On the topic of management agreements, Givens spoke about the need of aligning owners and operators.
“One of the things we have done with several of our operators is to rethink the kind of traditional fee structure, which has historically just been based on a percent of revenue to try to create realignment around NOI growth, even CapEx [or capital expenditures],” Givens said. “In our new agreements, we factored those items in. We have incentive fees and incentive hurdles that really align our operators we think, and it’s something we are continuing to try to tweak.”
Looking ahead, New Senior is positioned to take advantage of mid- and long-term demographic trends, Givens said. For instance, supply and demand trends are improving across New Senior’s entire senior housing portfolio.
“For the past three years, independent inventory growth has outpaced absorption in our markets,” Givens explained. “However, that trend reached an important inflection point in the first quarter where supply and demand have converged as a result of decreasing levels of inventory growth and increasing levels of demand of nearly 3%.”

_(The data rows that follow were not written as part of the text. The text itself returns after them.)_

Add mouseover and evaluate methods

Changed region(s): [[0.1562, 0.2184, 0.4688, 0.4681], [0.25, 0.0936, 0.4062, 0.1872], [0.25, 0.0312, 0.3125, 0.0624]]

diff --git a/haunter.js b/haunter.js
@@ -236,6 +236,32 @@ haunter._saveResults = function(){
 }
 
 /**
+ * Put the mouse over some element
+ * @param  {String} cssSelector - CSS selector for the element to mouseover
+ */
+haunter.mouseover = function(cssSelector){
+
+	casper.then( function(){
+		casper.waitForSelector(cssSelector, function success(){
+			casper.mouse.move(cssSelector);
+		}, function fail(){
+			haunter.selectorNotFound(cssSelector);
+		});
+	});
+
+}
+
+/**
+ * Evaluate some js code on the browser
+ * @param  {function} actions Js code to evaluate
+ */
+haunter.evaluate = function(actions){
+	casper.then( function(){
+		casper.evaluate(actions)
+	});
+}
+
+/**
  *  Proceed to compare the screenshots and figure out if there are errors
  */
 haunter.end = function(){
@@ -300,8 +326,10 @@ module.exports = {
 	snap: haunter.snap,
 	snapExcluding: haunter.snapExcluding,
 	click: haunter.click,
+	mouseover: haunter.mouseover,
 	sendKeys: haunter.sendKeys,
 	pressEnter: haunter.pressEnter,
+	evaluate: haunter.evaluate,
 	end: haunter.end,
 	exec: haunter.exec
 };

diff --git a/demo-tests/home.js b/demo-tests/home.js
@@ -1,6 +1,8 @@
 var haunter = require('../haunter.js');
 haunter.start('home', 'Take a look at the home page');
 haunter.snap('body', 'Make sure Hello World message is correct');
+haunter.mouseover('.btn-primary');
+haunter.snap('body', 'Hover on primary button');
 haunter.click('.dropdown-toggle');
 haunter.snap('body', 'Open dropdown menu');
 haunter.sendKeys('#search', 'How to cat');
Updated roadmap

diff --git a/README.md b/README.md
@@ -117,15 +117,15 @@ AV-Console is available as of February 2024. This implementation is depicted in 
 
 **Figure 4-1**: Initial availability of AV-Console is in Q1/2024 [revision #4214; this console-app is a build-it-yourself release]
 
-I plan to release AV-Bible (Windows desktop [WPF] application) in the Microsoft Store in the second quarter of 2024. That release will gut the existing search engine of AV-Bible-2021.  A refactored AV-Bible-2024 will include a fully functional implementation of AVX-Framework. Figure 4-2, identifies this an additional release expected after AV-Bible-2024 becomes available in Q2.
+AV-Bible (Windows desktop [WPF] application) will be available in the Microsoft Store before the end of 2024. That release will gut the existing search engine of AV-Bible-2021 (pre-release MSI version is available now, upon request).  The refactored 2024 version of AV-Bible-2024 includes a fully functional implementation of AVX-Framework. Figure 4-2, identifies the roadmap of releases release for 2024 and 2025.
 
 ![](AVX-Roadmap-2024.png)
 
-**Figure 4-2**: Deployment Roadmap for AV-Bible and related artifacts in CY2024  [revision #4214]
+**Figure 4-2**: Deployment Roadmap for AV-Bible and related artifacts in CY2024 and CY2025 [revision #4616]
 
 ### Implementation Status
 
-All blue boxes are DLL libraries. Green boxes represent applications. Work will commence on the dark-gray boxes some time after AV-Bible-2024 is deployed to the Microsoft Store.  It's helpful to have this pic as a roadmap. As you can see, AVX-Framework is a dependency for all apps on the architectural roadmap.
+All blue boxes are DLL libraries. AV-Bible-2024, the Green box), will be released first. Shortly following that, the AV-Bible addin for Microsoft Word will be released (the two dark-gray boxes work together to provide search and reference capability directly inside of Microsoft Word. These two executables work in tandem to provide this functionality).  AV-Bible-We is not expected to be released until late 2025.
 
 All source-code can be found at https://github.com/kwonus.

The first quarter of 2019 marked the first earnings period with New Senior as an internalized REIT, which has been in the works since last year when the company first moved to distance itself from its largest investor, private equity firm Fortress Investment Group (NYSE: FIG). New Senior also announced in late April it received $53 million as part of a lawsuit settlement from Fortress, Holiday Acquisition Holdings, and members of its board of directors.